Sacked directors of Infrastructure Leasing and Financial Services Ltd (IL&FS) will have to face questions on negligence, diversion of funds, failed risk management and misrepresentation of facts that are viewed seriously under the Companies Act. They will also need to explain charges of mismanaging the infrastructure lender that is threatening the stability of the financial system.
A statement issued on Monday by the corporate affairs ministry and its petition filed before the National Company Law Tribunal blamed the erstwhile directors for a host of failures at IL&FS which affected the markets and the financial system, though it is for the Serious Fraud Investigation Office (SFIO) to dig out facts and initiate prosecution.

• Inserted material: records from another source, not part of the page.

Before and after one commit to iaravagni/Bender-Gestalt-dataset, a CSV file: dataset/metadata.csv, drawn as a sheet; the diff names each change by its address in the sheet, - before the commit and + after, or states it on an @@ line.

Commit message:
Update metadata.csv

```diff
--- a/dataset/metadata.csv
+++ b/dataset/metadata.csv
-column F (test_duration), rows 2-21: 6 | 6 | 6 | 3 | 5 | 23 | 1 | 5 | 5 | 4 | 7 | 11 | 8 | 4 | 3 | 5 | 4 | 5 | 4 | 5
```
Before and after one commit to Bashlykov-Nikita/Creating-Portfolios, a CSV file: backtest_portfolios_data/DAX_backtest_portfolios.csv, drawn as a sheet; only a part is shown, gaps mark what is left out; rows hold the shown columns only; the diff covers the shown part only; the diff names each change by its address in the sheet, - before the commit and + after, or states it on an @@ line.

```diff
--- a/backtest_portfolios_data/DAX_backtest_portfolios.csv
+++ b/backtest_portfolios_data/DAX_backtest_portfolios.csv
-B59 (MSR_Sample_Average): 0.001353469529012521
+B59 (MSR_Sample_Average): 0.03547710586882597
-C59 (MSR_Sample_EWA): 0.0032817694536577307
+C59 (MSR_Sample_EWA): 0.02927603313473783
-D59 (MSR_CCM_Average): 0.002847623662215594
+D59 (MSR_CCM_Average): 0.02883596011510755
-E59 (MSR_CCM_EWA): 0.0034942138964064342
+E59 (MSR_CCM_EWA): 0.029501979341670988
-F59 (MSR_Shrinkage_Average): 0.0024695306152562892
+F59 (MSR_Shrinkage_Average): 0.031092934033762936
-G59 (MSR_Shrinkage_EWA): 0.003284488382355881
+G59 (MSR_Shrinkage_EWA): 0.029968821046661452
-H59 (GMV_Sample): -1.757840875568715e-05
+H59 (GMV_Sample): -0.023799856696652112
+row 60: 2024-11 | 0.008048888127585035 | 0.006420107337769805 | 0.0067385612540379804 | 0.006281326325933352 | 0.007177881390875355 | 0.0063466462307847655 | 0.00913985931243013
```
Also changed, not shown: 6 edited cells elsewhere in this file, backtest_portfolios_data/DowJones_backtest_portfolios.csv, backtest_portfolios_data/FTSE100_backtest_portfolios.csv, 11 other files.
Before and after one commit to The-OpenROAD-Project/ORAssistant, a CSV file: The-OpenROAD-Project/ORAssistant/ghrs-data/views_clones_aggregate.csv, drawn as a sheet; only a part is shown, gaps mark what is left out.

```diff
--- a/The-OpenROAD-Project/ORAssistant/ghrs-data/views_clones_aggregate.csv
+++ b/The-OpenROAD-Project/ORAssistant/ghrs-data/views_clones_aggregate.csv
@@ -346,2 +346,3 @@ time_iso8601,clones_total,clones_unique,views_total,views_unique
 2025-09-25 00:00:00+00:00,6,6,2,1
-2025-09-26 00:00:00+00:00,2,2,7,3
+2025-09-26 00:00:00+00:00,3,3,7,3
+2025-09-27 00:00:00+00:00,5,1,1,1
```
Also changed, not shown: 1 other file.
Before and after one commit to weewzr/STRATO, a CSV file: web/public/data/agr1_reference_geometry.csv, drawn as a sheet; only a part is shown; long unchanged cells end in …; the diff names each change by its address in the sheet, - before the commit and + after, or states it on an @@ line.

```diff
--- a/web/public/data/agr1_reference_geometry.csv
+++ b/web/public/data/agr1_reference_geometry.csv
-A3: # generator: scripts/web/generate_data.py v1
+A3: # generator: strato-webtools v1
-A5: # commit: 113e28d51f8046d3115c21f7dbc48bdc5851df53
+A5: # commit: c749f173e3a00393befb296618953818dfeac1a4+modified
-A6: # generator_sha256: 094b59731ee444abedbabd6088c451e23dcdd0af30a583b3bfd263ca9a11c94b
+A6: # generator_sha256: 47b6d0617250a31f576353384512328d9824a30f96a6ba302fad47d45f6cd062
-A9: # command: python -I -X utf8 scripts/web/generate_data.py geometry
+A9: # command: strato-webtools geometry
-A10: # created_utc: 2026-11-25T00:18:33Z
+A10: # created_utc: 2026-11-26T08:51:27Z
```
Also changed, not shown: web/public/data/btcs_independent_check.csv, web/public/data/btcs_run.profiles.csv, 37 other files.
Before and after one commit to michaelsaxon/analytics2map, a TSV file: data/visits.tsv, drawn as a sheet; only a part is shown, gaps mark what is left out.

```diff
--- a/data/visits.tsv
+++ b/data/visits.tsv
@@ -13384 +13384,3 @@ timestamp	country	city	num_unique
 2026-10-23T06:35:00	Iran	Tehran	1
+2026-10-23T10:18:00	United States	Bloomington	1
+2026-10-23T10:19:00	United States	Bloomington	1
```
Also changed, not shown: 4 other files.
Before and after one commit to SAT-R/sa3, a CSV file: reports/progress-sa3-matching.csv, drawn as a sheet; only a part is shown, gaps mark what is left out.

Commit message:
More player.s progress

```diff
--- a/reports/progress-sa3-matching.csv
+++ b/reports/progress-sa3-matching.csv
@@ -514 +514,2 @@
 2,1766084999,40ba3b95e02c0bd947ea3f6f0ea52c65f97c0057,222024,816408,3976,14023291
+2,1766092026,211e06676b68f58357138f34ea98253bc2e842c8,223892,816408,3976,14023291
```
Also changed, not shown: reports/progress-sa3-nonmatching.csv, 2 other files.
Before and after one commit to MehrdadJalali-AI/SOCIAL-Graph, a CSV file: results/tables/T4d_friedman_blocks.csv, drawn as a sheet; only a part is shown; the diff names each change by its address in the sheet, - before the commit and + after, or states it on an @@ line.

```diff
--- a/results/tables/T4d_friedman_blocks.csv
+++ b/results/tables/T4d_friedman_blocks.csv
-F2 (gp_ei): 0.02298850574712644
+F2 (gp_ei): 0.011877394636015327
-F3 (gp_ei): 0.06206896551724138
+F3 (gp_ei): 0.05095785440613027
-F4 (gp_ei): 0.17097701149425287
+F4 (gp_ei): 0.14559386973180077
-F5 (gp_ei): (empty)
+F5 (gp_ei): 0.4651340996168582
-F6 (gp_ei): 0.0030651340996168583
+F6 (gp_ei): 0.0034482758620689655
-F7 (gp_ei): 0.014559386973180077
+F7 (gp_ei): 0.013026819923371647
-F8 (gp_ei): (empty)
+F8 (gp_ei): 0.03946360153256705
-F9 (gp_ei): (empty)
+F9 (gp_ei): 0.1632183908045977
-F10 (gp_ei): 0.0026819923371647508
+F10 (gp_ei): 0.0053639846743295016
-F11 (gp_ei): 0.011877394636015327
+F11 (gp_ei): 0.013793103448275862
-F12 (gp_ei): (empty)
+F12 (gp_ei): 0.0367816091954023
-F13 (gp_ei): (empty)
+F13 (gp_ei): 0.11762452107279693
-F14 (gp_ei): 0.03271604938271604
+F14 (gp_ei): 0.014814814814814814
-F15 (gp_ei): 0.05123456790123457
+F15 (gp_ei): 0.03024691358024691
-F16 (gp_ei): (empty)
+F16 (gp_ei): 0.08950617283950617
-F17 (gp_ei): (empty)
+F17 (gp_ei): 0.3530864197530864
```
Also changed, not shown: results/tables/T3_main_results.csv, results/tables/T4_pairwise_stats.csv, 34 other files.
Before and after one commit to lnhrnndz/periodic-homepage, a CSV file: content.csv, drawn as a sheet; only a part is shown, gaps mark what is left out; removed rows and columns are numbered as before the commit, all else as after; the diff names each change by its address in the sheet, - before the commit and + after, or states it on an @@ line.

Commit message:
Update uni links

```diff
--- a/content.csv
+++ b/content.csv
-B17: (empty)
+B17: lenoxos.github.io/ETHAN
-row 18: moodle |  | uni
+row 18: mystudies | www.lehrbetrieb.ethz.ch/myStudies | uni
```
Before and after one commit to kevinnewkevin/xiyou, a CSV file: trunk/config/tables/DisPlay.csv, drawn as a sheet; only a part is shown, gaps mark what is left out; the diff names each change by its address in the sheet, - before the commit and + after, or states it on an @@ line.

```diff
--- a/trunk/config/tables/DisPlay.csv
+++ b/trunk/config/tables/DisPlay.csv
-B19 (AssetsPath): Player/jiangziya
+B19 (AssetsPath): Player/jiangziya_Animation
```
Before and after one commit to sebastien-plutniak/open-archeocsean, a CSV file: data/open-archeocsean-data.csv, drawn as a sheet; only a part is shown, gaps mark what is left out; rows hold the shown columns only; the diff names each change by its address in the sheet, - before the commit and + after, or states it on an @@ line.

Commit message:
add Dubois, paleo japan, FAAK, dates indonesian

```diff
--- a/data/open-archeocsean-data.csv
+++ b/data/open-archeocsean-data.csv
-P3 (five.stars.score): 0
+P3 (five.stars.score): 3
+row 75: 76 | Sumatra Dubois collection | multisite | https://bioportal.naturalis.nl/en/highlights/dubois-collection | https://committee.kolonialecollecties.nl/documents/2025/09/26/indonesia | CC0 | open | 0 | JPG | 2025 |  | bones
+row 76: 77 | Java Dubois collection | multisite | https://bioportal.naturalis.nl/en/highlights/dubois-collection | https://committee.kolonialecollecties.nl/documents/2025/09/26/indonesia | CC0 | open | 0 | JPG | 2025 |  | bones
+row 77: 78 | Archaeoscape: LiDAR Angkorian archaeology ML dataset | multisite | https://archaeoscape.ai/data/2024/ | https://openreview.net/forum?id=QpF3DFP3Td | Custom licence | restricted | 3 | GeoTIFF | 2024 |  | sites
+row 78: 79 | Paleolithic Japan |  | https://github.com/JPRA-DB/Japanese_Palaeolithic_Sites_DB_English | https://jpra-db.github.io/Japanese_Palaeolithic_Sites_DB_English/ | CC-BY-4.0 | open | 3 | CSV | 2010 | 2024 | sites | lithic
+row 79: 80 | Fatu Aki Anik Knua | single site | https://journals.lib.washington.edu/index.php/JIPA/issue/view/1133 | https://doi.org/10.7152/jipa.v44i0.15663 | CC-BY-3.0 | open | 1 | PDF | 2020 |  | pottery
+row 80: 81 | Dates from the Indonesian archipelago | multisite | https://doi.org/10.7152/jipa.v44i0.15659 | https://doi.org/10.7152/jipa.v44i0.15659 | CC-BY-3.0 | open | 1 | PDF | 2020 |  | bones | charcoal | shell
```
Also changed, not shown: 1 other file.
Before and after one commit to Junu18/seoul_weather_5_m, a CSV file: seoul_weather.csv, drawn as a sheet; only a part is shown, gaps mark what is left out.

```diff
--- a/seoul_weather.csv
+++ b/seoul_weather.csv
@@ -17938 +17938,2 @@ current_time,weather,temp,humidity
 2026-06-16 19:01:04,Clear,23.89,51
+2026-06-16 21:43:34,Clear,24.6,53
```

The charges against these directors include siphoning off of funds through excessive executive pay, financial mismanagement, misrepresentation of true state of the group’s financial fragility, suppression of material information, misrepresentation of facts to camouflage debt stress and exaggerated depiction of non-current assets. Some of these failings, if found to be done intentionally such as making a false statement, could get covered under definition of fraud which makes a defaulter liable to imprisonment of up to 10 years and a fine of up to three times the amount involved, as per section 447 of the Companies Act.
A government official, who spoke on condition of not being named, said the SFIO investigation was ordered given the “enormity and depth of the violations.” “169 group companies of IL&FS are under probe. The new board of directors will review decisions of the previous management,” said the official. The government is also likely to impose travel restrictions on some of the ex-directors.
The auditor of IL&FS will also be covered under the proposed investigation by SFIO, a multi-disciplinary agency with members from different financial regulators, said a person informed about the charges being pressed by the government.
The auditor SRBC & Co and IL&FS did not respond to emails seeking comment.
The government took the serious step of replacing the board as a significant portion of the money invested in IL&FS is public money from financial institutions and the failure of the group has led to contagion effect in markets and posed risks to financial stability. As much as 40% of IL&FS is owned by Life Insurance Corporation of India (LIC), Central Bank of India and State Bank of India.
Experts said in the case of entities which are large and the failure of which could impact markets, negligence and failure are taken seriously by regulators.
“Even in cases where there is no financial manipulation or siphoning off of funds, wrong judgment, failed business acumen and negligence could bring a company to its knees. Specifically when such actions are against public interest, they are viewed seriously under the Companies Act,” said Pavan Kumar Vijay, founder of advisory firm Corporate Professionals.